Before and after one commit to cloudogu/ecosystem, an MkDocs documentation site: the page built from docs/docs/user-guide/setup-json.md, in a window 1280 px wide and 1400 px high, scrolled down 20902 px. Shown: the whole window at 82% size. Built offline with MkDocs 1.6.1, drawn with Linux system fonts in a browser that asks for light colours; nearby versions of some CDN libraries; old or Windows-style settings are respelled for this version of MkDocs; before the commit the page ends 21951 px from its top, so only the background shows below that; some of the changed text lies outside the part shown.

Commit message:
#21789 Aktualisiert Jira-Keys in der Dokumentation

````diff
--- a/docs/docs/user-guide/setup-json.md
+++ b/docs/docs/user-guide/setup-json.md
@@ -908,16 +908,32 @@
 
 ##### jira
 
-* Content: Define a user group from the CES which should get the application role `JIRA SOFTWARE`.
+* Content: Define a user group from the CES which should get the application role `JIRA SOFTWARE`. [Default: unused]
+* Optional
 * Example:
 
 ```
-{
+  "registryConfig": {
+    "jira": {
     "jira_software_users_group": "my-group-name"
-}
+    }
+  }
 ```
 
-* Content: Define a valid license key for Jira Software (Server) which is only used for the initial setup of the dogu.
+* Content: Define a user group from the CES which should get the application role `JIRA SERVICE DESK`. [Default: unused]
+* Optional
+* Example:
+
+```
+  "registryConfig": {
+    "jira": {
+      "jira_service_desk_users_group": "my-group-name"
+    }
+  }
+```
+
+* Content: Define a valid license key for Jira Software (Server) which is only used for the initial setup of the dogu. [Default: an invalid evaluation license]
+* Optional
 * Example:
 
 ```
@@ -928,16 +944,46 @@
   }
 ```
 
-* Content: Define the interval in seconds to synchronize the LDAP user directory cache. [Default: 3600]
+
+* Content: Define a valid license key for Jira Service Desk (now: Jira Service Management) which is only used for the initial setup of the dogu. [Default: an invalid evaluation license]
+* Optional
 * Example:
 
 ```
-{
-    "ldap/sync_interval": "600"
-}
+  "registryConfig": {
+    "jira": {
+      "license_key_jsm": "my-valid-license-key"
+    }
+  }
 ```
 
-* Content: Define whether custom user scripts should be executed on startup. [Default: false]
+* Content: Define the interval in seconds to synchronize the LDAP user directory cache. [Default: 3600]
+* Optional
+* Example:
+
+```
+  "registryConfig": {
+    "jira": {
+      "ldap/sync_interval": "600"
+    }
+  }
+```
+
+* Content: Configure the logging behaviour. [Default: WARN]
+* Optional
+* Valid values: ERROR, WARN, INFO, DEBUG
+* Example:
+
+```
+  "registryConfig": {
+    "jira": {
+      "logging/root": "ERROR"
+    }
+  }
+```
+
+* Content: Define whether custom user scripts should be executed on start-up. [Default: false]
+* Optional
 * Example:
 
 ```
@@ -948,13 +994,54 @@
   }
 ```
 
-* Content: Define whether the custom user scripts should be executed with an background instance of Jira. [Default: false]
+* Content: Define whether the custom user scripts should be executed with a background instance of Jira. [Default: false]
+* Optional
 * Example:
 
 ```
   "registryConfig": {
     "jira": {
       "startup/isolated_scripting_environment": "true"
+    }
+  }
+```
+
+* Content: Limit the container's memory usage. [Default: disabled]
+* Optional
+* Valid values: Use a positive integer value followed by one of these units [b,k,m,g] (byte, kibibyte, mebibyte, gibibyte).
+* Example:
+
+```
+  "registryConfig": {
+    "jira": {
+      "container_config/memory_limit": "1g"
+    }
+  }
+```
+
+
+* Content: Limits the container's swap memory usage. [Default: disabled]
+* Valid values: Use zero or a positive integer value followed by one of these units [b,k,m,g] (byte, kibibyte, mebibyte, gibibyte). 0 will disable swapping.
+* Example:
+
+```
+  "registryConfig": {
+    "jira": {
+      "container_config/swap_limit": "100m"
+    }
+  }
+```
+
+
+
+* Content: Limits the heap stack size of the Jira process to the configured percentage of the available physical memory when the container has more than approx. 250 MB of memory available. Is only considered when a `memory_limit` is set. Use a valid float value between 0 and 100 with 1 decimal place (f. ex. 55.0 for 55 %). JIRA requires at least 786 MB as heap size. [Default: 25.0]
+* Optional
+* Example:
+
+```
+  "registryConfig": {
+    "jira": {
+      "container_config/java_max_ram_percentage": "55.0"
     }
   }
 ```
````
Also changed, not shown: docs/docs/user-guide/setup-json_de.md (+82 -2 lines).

---------------

▶ _What to do_
What lines in the entries above hold "false"? Copy every one.

▶ _The completed task_
-* Content: Define whether custom user scripts should be executed on startup. [Default: false]
+* Content: Define whether custom user scripts should be executed on start-up. [Default: false]
-* Content: Define whether the custom user scripts should be executed with an background instance of Jira. [Default: false]
+* Content: Define whether the custom user scripts should be executed with a background instance of Jira. [Default: false]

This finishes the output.